The event, which took place in Las Vegas and aired on the History Channel, was referred to as Evel Live, as it saw Pastrana recreate three of Knievel's most iconic jumps, including one stunt that almost killed the late performer.
In jump number one, Pastrana tackled Knievel's 50-car, 120-feet jump he completed in 1973.
The second jump had Pastrana recreating a stunt Knievel performed at King's Island in OH, when he jumped 14 Greyhound buses.
The finale was a recreation of perhaps Knievel's most famous (or infamous?) stunt: jumping the fountains at Caesars Palace in Las Vegas.
Knievel's son Robbie successfully jumped the fountains in 1989, but as a one-off jump.
Then came the grand finale: Jumping the main fountain at Caesar's Palace.
"It's just such an honor to live a day in Evel's footsteps, and literally his boots", Pastrana said.More news: The Meghan Markle British Accent Uproar Needs to Chill
Pastrana idolized Knievel growing up, and paid tribute to him by wearing his trademark American-flag themed jumpsuit and using a similar motorcycle to the one he originally tried the jump with.
The History channel broadcast the event under the title "Evel Live".
"The other jumps I was able to keep the bike nice and cool", he explained.
This is a stunt Knievel attempted in 1967 and is his longest, most notorious jump.
All three took place over the course of a few hours in Las Vegas, Pastrana rattling through them with nearly ruthless efficiency. "This is the home of the most iconic jump, one of the most iconic events that has ever gone down".
Left with just 200 feet to accelerate to 70 miles per hour before the ramp, Pastrana said, "It's not the longest jump, but it's definitely the hardest".
It's tough to jump over a bunch of cars, but you know what's tougher?

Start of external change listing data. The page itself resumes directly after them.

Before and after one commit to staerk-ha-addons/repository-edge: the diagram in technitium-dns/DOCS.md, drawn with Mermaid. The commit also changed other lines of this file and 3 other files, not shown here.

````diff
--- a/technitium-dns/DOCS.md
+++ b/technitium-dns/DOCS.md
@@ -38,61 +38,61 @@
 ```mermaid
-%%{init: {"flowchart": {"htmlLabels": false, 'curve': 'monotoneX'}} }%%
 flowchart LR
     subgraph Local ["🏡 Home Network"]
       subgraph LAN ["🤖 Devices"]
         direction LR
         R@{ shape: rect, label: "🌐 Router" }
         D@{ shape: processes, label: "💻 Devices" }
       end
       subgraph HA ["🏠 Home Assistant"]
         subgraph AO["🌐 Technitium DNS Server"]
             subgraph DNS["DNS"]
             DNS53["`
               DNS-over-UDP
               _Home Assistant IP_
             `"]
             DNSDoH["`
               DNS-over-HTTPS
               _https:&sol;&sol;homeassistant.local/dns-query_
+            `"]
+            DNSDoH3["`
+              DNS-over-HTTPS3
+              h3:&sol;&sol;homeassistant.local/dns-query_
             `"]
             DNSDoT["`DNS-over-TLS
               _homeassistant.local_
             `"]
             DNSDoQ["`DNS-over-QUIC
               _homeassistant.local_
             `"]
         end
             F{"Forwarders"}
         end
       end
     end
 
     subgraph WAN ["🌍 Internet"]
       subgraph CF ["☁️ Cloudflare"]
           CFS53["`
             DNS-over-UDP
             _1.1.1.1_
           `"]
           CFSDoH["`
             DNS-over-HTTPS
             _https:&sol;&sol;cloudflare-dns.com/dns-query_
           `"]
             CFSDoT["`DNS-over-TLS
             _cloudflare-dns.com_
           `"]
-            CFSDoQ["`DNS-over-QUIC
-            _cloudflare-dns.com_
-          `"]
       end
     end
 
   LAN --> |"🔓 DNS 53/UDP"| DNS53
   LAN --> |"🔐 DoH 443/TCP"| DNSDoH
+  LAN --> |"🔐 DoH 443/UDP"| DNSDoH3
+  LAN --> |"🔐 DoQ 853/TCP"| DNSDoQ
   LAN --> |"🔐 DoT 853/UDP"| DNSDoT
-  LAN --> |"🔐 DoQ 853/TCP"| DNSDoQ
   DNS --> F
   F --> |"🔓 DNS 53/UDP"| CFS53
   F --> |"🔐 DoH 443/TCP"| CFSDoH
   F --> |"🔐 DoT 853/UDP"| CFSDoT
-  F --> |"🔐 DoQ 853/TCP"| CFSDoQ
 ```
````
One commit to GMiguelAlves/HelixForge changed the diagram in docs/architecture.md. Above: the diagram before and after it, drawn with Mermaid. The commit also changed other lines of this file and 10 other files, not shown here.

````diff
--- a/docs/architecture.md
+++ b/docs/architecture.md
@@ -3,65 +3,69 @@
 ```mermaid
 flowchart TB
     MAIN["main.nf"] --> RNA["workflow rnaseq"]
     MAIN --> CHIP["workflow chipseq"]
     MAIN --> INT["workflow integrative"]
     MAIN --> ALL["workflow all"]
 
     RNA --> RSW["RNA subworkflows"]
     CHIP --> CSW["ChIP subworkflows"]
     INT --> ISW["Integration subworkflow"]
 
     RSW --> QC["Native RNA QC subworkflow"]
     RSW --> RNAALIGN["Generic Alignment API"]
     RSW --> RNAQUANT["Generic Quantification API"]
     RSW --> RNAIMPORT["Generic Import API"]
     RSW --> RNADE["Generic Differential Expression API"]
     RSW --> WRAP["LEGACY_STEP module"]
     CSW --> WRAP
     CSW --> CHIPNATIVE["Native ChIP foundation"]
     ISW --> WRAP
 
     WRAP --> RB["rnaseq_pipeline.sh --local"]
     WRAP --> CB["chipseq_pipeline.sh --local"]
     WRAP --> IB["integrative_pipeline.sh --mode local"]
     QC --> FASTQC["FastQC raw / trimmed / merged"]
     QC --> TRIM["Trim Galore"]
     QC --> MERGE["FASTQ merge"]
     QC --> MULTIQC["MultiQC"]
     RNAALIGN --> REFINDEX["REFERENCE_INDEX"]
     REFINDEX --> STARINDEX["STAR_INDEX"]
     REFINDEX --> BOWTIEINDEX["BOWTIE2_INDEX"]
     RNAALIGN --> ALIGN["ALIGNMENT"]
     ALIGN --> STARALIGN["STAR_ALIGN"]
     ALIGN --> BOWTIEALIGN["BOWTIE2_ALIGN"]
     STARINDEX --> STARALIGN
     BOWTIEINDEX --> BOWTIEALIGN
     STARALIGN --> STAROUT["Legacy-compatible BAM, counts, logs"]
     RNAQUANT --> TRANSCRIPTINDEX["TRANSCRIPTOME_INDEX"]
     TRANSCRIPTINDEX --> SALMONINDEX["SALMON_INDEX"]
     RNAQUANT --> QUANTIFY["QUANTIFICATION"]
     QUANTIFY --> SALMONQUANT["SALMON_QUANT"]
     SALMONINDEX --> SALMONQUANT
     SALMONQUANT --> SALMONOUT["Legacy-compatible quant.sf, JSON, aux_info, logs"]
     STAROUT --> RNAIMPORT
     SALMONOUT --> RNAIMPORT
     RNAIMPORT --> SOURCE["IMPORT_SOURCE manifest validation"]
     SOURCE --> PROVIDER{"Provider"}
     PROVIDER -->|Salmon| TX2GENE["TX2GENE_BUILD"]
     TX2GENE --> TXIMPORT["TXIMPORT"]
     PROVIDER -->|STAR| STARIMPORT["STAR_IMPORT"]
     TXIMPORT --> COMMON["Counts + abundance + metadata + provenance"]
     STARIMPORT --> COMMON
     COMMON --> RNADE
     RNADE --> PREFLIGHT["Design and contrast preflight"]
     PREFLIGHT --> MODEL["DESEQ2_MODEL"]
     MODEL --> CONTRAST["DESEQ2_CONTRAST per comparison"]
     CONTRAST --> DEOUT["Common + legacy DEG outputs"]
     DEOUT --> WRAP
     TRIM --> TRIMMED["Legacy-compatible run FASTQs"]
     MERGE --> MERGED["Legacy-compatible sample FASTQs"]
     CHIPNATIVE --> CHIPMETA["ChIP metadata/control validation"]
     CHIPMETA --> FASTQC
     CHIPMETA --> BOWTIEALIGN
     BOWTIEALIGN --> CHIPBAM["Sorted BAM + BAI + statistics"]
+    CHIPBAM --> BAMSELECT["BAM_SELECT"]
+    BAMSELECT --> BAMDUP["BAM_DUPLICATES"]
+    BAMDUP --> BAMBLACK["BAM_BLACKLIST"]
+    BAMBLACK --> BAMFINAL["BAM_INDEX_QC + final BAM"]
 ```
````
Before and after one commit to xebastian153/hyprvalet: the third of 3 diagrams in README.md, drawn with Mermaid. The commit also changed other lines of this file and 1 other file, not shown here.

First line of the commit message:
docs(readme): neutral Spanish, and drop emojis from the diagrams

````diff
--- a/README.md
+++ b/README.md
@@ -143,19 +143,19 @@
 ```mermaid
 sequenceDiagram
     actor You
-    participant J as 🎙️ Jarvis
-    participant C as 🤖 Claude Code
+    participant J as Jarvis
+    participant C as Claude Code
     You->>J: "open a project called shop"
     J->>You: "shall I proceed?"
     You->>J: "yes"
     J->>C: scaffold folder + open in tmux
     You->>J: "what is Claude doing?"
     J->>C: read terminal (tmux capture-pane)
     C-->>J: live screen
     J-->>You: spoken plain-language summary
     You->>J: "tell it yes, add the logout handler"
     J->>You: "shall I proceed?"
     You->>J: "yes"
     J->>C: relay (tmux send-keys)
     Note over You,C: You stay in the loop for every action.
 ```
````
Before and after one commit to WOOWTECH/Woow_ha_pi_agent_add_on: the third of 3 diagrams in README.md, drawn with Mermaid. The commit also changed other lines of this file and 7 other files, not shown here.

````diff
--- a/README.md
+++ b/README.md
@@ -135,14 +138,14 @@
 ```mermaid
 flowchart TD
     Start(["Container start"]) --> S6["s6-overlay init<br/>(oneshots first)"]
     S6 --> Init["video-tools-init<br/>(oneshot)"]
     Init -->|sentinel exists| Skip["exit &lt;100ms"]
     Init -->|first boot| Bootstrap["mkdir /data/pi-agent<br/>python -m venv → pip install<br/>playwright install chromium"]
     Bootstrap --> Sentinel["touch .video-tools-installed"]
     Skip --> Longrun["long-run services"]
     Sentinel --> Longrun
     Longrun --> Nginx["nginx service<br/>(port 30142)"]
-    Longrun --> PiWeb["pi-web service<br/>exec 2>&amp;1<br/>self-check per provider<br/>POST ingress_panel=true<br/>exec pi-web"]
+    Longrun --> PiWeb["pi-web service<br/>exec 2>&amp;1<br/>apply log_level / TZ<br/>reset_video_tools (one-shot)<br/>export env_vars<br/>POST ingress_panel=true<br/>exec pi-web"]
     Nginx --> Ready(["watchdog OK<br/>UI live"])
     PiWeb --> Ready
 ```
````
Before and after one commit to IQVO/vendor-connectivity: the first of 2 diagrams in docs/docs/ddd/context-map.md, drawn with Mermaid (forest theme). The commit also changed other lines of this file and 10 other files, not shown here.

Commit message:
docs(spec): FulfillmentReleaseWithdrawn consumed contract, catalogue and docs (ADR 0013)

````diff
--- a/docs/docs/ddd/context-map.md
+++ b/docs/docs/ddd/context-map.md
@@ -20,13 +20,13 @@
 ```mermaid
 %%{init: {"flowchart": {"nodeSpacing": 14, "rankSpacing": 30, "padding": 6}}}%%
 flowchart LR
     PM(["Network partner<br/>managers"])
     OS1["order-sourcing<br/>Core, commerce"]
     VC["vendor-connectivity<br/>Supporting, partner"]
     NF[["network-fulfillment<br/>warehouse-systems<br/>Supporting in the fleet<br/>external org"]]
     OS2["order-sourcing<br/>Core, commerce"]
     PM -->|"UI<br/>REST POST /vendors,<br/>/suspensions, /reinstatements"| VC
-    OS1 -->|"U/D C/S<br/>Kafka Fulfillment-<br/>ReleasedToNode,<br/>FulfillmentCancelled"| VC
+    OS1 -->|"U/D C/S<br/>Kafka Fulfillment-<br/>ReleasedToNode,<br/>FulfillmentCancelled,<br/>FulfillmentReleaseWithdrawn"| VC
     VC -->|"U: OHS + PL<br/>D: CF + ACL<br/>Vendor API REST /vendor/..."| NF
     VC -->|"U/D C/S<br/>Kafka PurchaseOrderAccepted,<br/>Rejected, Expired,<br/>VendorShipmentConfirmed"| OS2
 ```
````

Pastrana celebrated and cooled off at the same time by taking a flying leap into the Caesars' fountains.